Next I got caught up in the latest PBS series on Masterpiece Classic - something called Downton Abbey. Do you recall how I once told you that when I visit a castle or palace, I'm not really interested in seeing the formal public spaces? What I wan't to do is explore the bowels of the place -- to run amok in the kitchens, pantries and wash rooms, so that I can discover how people really lived. This series allows me to do just that. It's also a fairly clear picture of the struggles the privileged class were up against at this time, trying to salvage the trusts that had been handed to them via "entailment", and that, despite all appearances, they too had very little say over their destinies -- especially if they happened to be female.

Finally, just as I became totally engrossed with this ongoing series, I stumbled across a discussion that several of my blogging friends were having, about the Kate Morton novels. Now, if there is one thing I have learned in my quest for the Good Life, it is this: when the river of synchronicity comes flowing past your door, you don't stand on the banks, wringing your hands -- you jump right in, and swim like crazy!

I could have put those books on reserve at the library, but something told me they were books I would need to share with friends, and to revisit upon occasion. I am now immersed in The House at Riverton, and am every bit as giddy as when I first discovered Jane Eyre as a young tween. You must pardon me now, for my books are calling me. They are nice and fat, and there are three of them!

Sunday, January 23, 2011


Could I possibly have picked a worse time to write, post and present a new book-blog? I've almost completed the rough draft of chapter two in Miss Becky Goes Abroad. Now, if only I had a place to put it!

The problem is, as I was writing this chapter, an image began to form in my head -- of what the blog should look like. John was seriously into photography back in those days, even doing his own printing and developing. Since we didn't have the equipment for color prints, most of our photos from that era are black & white, and the passage of time has given them an aged, antique look. So, in my head, this image of a scrapbook began to form -- but not one of these modern day cutesy scrapbooks. It was an old one, like you might discover in a trunk or attic. Instead of the vivid garden colors called for here at Seasonality, the new one kept telling me it longed for soft parchment and sepia tones, and its banner font should look as if it had been scrawled with an old fountain pen. I yearn to be able to place the photos just where I want them, next to corresponding text, instead of having them placed wherever my Blogger template says they must be, and if they could appear in scrapbook-like frames, or better yet, looking as if they had been stuck to the page with those old-timey corner tabs? Well, I'd just be over the moon. Indeed I would.
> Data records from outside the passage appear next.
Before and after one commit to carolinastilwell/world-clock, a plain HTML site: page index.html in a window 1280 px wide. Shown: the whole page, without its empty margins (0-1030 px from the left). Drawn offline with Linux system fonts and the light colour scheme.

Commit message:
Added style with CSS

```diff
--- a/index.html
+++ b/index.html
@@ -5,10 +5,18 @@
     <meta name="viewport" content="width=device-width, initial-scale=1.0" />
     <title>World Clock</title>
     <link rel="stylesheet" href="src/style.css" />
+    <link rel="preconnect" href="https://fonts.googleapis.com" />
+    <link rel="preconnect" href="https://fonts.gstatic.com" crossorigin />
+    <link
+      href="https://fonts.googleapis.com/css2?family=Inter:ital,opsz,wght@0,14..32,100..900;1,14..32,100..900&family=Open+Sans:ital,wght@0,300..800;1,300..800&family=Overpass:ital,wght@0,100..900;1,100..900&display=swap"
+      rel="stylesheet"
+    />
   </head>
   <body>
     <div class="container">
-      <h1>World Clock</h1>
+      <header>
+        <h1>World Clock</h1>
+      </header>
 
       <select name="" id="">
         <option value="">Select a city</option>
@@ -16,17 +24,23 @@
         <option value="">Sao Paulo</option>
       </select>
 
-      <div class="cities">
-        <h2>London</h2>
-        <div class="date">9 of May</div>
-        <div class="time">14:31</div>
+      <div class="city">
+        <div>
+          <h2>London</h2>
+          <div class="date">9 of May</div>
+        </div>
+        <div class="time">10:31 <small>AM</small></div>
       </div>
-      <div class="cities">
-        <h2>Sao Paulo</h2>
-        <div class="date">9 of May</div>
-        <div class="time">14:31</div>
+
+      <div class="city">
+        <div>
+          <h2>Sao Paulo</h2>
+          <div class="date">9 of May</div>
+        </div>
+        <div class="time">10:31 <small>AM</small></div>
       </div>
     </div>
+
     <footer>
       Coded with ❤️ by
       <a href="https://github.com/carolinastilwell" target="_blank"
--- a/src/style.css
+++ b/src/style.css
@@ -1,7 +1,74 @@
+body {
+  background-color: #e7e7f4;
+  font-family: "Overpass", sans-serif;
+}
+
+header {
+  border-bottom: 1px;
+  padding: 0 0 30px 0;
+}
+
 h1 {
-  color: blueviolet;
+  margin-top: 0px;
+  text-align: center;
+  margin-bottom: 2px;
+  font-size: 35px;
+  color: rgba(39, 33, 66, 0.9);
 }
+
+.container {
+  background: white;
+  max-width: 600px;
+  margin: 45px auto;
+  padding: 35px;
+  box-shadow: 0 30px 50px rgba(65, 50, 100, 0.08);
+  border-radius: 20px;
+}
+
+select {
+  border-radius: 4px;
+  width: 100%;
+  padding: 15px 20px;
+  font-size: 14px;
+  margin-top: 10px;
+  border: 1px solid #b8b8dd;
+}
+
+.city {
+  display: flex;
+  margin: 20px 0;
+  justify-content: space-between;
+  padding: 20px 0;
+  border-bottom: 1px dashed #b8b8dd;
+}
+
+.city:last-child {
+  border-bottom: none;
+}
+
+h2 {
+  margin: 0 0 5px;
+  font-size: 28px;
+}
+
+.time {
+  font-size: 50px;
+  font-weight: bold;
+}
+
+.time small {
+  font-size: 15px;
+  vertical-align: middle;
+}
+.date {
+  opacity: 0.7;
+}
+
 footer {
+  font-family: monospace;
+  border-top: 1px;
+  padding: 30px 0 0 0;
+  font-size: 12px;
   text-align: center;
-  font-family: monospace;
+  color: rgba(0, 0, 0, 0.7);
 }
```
Too bad I don't know how to achieve any of this, or if it is even possible on Blogger. Dear Hubby and Son could probably fumble their way around and figure it out eventually, but neither really has the time (you remember what our garage is filled with, don't you?), and I want it now! My son recommended a different hosting service, called Square Space, that seems to be quickly gaining in popularity, but again, it could take me weeks, if not months, to stumble my way to what I want -- months that would be much better spent writing (or perhaps unpacking a box or two?).

So. Anybody got a good banner designer to recommend?